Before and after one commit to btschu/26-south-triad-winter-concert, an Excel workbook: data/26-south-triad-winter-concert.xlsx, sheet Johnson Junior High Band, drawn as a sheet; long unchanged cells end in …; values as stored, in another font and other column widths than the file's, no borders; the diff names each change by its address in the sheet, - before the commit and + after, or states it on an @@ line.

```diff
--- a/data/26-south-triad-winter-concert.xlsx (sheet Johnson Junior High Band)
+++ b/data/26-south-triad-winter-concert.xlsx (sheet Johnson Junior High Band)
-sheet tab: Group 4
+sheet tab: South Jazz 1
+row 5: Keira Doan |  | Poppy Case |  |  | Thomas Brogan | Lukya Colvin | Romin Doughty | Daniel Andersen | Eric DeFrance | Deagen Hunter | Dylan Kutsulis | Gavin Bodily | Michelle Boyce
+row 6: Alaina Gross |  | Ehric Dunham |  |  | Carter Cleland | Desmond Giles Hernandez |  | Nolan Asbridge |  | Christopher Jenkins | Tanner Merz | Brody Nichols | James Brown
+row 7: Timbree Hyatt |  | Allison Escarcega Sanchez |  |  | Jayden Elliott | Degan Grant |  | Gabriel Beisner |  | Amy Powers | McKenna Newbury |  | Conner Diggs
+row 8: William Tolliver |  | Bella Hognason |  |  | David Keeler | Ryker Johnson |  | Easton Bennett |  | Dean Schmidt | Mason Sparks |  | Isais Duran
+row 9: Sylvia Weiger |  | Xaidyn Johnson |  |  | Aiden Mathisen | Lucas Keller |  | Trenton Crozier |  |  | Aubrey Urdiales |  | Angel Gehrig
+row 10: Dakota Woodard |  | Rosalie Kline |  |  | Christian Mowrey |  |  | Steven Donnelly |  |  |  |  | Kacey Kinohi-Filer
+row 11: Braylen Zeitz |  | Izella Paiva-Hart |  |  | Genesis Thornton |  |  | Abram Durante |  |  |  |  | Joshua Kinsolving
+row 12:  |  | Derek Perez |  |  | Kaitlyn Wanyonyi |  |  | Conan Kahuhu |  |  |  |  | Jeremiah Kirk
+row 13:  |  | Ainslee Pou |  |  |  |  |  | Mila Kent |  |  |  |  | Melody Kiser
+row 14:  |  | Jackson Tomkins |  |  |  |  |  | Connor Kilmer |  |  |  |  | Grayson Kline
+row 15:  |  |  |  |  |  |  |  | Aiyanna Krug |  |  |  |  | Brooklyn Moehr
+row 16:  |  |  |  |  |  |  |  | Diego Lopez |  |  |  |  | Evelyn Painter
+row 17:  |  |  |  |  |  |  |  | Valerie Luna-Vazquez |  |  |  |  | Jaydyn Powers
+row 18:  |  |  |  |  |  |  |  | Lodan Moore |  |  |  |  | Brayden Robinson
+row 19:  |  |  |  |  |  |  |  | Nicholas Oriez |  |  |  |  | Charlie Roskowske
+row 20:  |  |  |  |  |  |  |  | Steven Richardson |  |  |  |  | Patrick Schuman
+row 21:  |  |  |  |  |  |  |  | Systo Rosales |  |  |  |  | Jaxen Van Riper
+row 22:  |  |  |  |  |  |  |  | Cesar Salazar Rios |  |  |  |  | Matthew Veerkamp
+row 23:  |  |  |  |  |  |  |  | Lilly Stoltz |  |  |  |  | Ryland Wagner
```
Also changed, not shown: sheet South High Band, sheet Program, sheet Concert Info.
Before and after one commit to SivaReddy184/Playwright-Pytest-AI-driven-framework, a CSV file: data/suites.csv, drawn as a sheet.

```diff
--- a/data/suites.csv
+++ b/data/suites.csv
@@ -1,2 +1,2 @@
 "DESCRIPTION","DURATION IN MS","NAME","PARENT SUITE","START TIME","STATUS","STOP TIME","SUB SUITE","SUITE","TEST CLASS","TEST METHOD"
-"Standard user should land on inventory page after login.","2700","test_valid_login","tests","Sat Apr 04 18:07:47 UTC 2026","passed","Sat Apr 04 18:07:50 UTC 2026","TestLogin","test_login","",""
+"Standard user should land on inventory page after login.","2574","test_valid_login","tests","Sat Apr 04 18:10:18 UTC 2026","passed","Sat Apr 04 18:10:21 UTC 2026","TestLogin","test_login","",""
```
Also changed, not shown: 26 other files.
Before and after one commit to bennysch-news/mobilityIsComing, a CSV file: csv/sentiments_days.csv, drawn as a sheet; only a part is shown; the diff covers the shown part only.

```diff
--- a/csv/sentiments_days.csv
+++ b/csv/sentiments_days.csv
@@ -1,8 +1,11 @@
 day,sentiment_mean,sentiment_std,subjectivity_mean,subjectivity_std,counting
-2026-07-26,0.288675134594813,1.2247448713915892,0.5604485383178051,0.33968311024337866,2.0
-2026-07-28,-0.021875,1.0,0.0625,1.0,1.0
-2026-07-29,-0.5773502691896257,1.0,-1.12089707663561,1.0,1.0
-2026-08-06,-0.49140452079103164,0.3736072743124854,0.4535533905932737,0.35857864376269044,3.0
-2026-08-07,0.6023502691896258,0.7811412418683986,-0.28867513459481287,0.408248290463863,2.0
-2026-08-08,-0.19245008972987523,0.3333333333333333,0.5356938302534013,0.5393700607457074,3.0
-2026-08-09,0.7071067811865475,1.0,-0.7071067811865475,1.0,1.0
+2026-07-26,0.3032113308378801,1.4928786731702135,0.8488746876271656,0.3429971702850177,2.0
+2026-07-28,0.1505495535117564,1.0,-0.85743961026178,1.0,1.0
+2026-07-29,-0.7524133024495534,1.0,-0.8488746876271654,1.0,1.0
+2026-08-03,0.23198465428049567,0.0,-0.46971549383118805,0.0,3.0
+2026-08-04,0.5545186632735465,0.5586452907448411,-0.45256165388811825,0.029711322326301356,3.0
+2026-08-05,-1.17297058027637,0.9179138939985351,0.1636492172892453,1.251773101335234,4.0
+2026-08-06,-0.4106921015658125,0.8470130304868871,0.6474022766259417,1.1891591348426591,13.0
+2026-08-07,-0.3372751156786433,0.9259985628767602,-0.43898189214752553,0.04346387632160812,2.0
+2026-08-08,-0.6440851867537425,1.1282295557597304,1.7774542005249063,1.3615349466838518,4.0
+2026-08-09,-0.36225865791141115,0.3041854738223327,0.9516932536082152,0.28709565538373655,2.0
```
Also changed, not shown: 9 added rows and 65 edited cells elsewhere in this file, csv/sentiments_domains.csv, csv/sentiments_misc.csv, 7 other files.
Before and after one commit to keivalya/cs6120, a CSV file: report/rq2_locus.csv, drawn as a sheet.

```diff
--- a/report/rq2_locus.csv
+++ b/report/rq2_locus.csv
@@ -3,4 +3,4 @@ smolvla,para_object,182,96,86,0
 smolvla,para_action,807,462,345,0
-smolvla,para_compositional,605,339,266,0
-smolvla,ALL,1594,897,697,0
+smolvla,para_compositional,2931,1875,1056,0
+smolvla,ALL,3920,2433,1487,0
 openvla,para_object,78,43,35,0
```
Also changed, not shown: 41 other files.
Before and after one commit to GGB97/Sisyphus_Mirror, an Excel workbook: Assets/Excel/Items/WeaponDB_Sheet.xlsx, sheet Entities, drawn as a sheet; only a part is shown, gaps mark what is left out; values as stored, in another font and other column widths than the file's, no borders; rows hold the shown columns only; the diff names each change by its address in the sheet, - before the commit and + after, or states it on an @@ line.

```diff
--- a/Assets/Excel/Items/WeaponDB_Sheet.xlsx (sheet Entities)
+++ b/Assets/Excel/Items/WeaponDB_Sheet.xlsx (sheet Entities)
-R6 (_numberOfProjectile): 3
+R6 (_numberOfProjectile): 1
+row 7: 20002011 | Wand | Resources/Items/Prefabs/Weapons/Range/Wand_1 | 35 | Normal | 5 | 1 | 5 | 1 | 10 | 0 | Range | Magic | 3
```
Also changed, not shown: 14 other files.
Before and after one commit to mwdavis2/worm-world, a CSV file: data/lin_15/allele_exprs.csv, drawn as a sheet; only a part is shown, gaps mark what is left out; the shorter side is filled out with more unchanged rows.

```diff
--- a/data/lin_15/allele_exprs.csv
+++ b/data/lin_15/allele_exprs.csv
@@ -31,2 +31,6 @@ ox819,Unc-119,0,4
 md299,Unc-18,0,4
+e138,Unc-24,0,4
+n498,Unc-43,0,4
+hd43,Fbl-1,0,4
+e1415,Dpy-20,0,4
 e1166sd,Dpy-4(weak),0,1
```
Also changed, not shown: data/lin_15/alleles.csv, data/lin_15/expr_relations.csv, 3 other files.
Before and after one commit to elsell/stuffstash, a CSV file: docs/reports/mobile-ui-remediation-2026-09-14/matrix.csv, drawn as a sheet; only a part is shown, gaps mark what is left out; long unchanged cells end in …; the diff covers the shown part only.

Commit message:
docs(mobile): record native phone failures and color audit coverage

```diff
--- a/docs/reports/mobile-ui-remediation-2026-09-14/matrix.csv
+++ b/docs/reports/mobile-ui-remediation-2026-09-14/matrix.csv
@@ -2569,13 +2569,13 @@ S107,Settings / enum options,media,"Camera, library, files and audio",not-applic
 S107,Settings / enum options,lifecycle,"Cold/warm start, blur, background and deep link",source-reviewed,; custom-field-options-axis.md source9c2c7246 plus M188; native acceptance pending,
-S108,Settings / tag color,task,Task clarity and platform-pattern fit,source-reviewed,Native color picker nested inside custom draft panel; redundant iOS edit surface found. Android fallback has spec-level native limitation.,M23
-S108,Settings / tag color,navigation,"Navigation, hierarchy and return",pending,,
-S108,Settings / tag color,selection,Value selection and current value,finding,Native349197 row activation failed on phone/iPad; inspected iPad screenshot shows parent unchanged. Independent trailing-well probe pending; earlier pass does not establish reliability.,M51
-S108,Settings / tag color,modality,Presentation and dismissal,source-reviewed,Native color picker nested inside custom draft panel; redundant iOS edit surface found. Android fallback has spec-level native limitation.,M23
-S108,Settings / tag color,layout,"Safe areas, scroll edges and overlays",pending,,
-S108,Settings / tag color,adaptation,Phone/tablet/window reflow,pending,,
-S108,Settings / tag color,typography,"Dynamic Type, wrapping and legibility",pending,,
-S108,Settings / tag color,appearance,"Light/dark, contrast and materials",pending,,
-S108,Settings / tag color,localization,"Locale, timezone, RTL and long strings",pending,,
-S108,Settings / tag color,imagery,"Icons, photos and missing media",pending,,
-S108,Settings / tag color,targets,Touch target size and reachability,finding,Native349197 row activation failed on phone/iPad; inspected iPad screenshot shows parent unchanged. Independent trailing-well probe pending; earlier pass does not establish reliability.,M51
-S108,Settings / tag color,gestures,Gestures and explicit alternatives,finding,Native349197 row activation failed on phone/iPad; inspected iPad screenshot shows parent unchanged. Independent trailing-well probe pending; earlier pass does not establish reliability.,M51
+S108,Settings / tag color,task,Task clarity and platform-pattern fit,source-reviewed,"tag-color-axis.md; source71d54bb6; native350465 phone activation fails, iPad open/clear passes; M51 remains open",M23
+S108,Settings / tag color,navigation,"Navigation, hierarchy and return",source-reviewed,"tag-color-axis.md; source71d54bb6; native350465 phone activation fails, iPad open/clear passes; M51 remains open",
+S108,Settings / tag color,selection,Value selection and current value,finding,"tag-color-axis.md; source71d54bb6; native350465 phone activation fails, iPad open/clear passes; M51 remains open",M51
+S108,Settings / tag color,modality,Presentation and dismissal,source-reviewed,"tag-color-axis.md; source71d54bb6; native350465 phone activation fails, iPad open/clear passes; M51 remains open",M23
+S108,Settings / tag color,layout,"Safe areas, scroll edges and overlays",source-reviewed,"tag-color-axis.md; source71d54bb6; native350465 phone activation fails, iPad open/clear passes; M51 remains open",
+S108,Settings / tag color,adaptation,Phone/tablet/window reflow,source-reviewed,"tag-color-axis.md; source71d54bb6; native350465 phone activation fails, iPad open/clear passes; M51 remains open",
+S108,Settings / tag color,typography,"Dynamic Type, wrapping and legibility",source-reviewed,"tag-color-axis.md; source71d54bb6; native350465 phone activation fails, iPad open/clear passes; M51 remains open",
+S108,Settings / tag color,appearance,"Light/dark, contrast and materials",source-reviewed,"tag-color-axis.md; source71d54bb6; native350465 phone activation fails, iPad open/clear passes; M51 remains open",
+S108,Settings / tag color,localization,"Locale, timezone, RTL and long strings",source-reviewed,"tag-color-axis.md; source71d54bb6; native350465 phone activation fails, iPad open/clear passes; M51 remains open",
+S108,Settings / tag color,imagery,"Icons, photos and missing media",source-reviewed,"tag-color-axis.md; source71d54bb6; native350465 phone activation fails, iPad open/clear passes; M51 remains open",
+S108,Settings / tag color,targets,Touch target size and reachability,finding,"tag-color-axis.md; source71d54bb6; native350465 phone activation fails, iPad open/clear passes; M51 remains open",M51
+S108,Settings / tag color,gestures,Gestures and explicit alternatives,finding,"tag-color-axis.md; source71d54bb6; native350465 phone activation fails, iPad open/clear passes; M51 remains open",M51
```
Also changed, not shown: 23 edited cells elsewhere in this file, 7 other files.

Work required:
A single figure is required: how many lines above contain the word "smolvla".

Result of the exercise:
6